International Journal of Humanities and Social Science

ISSN 2220-8488 (Print), 2221-0989 (Online) 10.30845/ijhss

Human Resources Outsource in Nigeria: Exploiting Organisation ‘Vital Tools’
Adeleke Adegbami, Olajide Makinde, Bolanle Shiyanbade

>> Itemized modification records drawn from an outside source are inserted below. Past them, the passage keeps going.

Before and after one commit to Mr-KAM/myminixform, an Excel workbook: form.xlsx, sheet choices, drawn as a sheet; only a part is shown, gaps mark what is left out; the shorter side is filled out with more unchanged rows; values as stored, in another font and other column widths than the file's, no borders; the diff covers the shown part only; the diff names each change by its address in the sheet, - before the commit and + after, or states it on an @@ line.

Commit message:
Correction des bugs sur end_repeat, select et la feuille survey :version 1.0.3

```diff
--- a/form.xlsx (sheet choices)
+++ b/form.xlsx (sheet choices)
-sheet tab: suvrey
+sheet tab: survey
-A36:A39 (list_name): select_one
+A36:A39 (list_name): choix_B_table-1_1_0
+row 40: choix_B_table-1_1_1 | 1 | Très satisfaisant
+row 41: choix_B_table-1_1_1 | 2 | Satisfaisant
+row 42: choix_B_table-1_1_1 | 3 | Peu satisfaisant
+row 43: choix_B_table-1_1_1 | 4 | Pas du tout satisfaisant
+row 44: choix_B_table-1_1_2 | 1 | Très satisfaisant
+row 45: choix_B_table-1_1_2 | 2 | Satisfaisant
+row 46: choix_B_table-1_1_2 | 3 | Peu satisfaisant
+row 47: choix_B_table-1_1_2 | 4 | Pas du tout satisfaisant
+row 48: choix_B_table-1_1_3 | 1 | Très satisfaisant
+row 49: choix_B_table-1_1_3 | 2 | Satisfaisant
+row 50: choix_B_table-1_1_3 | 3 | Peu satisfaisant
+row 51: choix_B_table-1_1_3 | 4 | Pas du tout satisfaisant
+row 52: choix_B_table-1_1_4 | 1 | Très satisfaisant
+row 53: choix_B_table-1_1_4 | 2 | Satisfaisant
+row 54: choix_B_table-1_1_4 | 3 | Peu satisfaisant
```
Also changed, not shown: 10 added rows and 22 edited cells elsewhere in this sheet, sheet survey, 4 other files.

The study examined the reasons behind the taking up of outsourced/casual jobs by employees and the effects of outsourced/casual jobs on employees. This was with a view to understanding the implications of outsourced/casual employments on human resources development. The population for the study comprised seventy-five outsourced staff drawn from security unit of three randomly selected hospitals. Convenience sampling technique was used to select the respondents who were available and willing to participate in the study. The study utilised primary data which were collected through the use of questionnaire and researchers’ personal observation. The data collected were analysed using descriptive statistics. The findings revealed that ‘unavailability of rewarding jobs’ and the need ‘to keep the body and soul together’(in order for the respondents to be able to put food on their table) are top on the list of the reasons for taking up outsourced jobs by employees. The study further revealed that most of the outsourced employees had tertiary education, were poorly remunerated (with no other fringe benefits, or annual salary increments) and their jobs were stressful and demanding. Identified effects of outsourced jobs included- poor working condition and poor standard of living (such as-lack of good food, good clothes and poor accommodation). Outsourced workers worked for between 11 and 15 hours without being entitled to any form of leave(sick, maternity or annual), had no hope of promotion, conversion or advancement on the job and were not satisfied with the nature of theirjobs.The study concluded thatoutsourced or casual job is a serious threat to Human Resources development and advancement.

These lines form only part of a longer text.